For both components and services, the registry provides a number of opinionated APIs, but also some generic fallbacks if you need something that doesn’t quite fit. Some of these implementations are built into the core viam-server, but most are built as modules. These modules can be written in almost any language (Python, C++, Go, Rust, etc…) and since they are built on top of consistent APIs they can be plugged into any Viam deployment.
So if you need to support a new type of hardware, you can now just write a driver. I’ve personally done this for RTSP cameras, a certain marine motor, and a kinematic model for boats.
By the same token, if you need a new type of state management, now you can simply write a service. I recently did this for a sprinkler system I’ve deployed at home that I’ll blog about in a week or so, but the salient point is that the registry makes it not only easy to write these sorts of modules, it also makes it incredibly easy to deploy, share, and use them.
Anyone can publish a module to the registry, either manually or via continuous integration. These modules can be private to your organization, or public to everyone. Once a module is in the registry, adding it to any machine’s configuration is done with a few clicks. You can control the module version and upgrade policy. Module upgrades are deployed automatically to your machine. You can do this per machine, or for a fleet using fragments.
Additional Modular Registry Use Cases
Being able to develop and deploy new components and services like this is only the first of the registry's use cases. The same system can also be used to deploy anything to any existing machine. If you’ve got an existing fleet deployed, you can deploy your code or content using the registry as well.

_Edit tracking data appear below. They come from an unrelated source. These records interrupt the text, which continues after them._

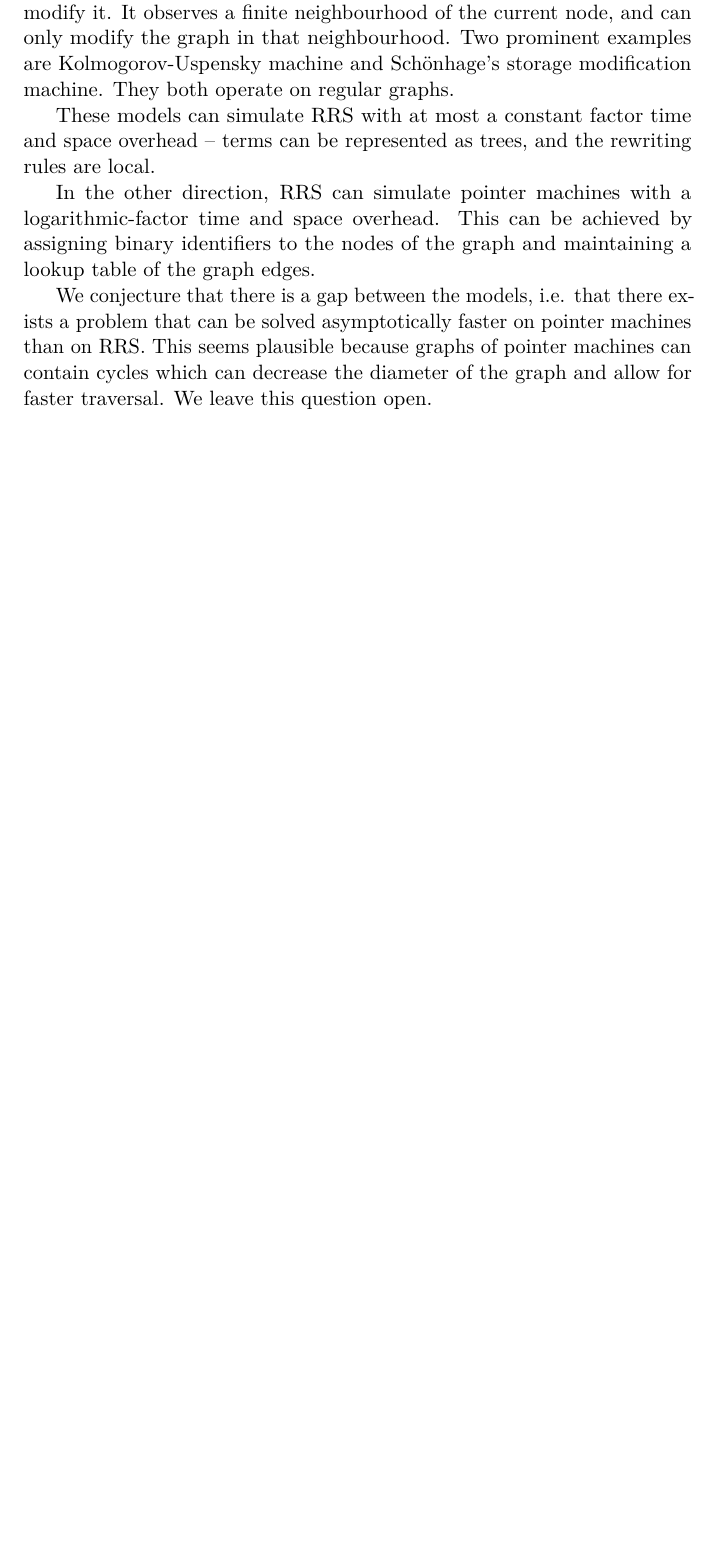
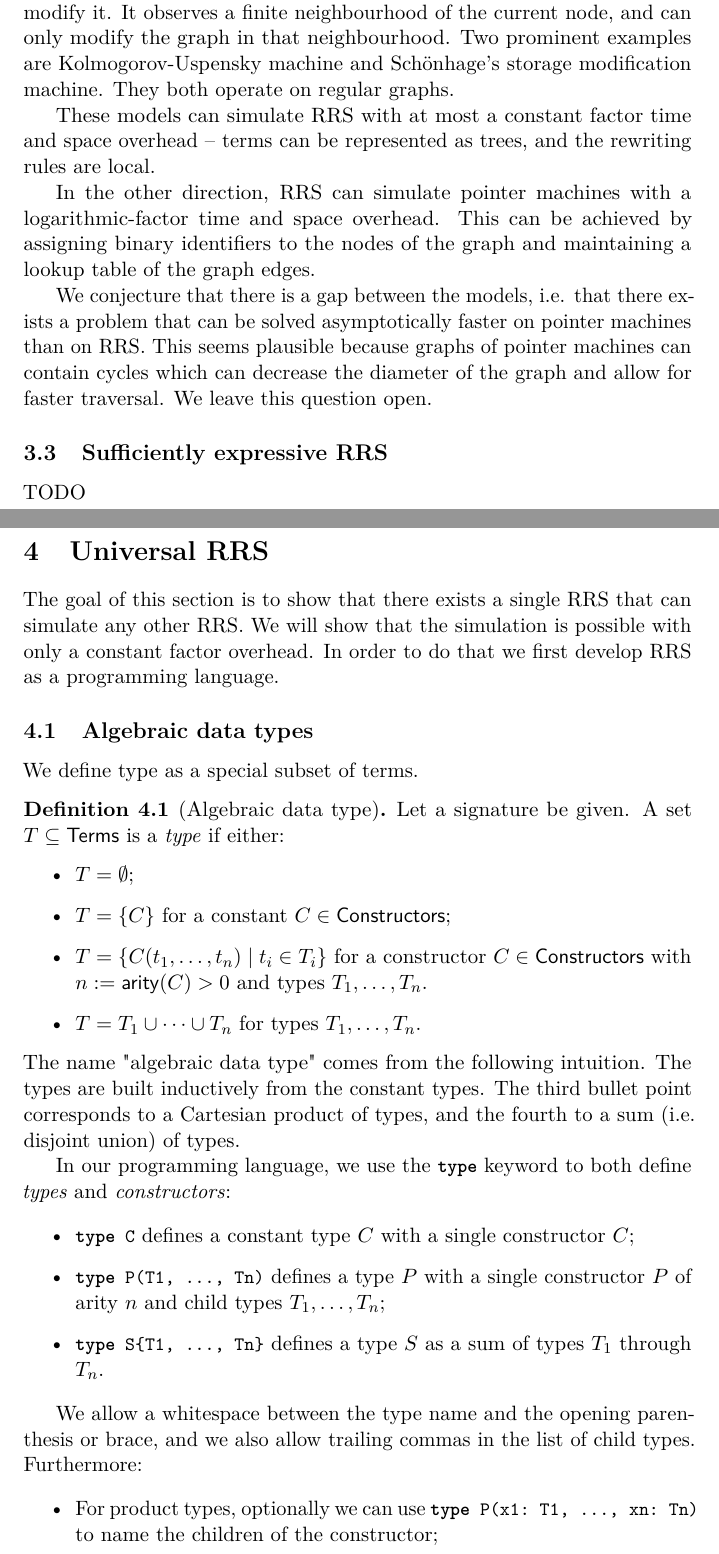
Before and after one commit to miskosz/root-rewrite-system-prototype, a LaTeX document (tex/topics/introduction_to_rss.tex, which reads tex/topics/rrs.sty): part of page 8 of 9 before the commit and two parts of pages 8 and 9 of 11 after it, the two joined at a grey line, cut so that both start at the same text, the shorter picture padded with empty space. Compiled offline with pdfLaTeX.

Commit message:
ADT first draft

```diff
--- a/tex/topics/introduction_to_rss.tex
+++ b/tex/topics/introduction_to_rss.tex
@@ -374,3 +374,51 @@ plausible because graphs of pointer machines can contain cycles which can
 decrease the diameter of the graph and allow for faster traversal. We leave
 this question open.
 
+\subsection{Sufficiently expressive RRS}
+
+TODO
+
+\section{Universal RRS}
+
+The goal of this section is to show that there exists a single RRS that can simulate any
+other RRS. We will show that the simulation is possible with only a constant factor overhead.
+In order to do that we first develop RRS as a programming language.
+
+\subsection{Algebraic data types}
+
+We define type as a special subset of terms.
+
+\begin{definition}[Algebraic data type]
+Let a signature be given. A set $T \subseteq \Terms$ is a \emph{type} if either:
+\begin{itemize}
+  \item $T = \emptyset$;
+  \item $T = \{C\}$ for a constant $C \in \Constructors$;
+  \item $T = \{C(t_1, \dots, t_n) \mid t_i \in T_i\}$ for a constructor
+  $C \in \Constructors$ with $n := \arity(C) > 0$ and types $T_1, \dots, T_n$.
+  \item $T = T_1 \cup \dots \cup T_n$ for types $T_1, \dots, T_n$.
+\end{itemize}
+\end{definition}
+
+The name "algebraic data type" comes from the following intuition. The types are
+built inductively from the constant types. The third bullet point corresponds
+to a Cartesian product of types, and the fourth to a sum (i.e. disjoint union) of types.
+
+In our programming language, we use the \lstinline|type| keyword to both define
+\emph{types} and \emph{constructors}:
+
+\begin{itemize}
+  \item \lstinline|type C| defines a constant type $C$ with a single constructor $C$;
+  \item \lstinline|type P(T1, ..., Tn)| defines a type $P$ with a single constructor $P$ of arity $n$ and
+  child types $T_1, \dots, T_n$;
+  \item \lstinline|type S{T1, ..., Tn}| defines a type $S$ as a sum of types $T_1$ through $T_n$.
+\end{itemize}
+
+We allow a whitespace between the type name and the opening parenthesis or brace, and we
+also allow trailing commas in the list of child types. Furthermore:
+
+\begin{itemize}
+  \item For product types, optionally we can use \lstinline|type P(x1: T1, ..., xn: Tn)|
+  to name the children of the constructor;
+  \item For sum types, it would be tedious to define the subtypes beforehand. We allow
+  to define them inline, without the \lstinline|type| keyword.
+\end{itemize}
--- a/tex/topics/rrs.sty
+++ b/tex/topics/rrs.sty
@@ -44,6 +44,7 @@
   columns=fullflexible,
   keepspaces=true,
   showstringspaces=false,
+  upquote=true,
   frame=single,
   framesep=6pt,
   rulecolor=\color{black!25},
```
Also changed, not shown: tex/topics/introduction_to_rss.tex (64 more changed lines).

There are two additional use cases the registry will support in the near future. The first is custom APIs. We already have a way to flexibly do whatever you need with generic methods, but we’ll soon let people publish APIs that they can implement, or others can implement, giving you more options for full abstractions.
Also coming soon is the ability to charge for modules you publish. Currently modules can be open or closed source, but with the ability to charge, it means you can write a module, publish it to the registry, and then flexibly charge users of that module in Viam. So new companies can focus on building key algorithms and services for machines, and not on distribution and billing.
The registry is a powerful resource for developers working on any hardware-plus-software project. It keeps the kind of composability and extensibility we expect in a software project and brings it to everything from the hardware component level all the way through to the data back end. It’s a concept and a resource that has been missing from the stack, and has been preventing so many important machines from becoming as smart, as versatile and as useful as they need to be. With the introduction of the registry today we hope Viam will be empowering a generation of developers to focus their full talents to bear on some of the world’s most important challenges, by making it far easier to build, configure, test, and deploy the smart machines we need in the real world.
For more information about Viam’s Modular Registry feature, please see the following resources: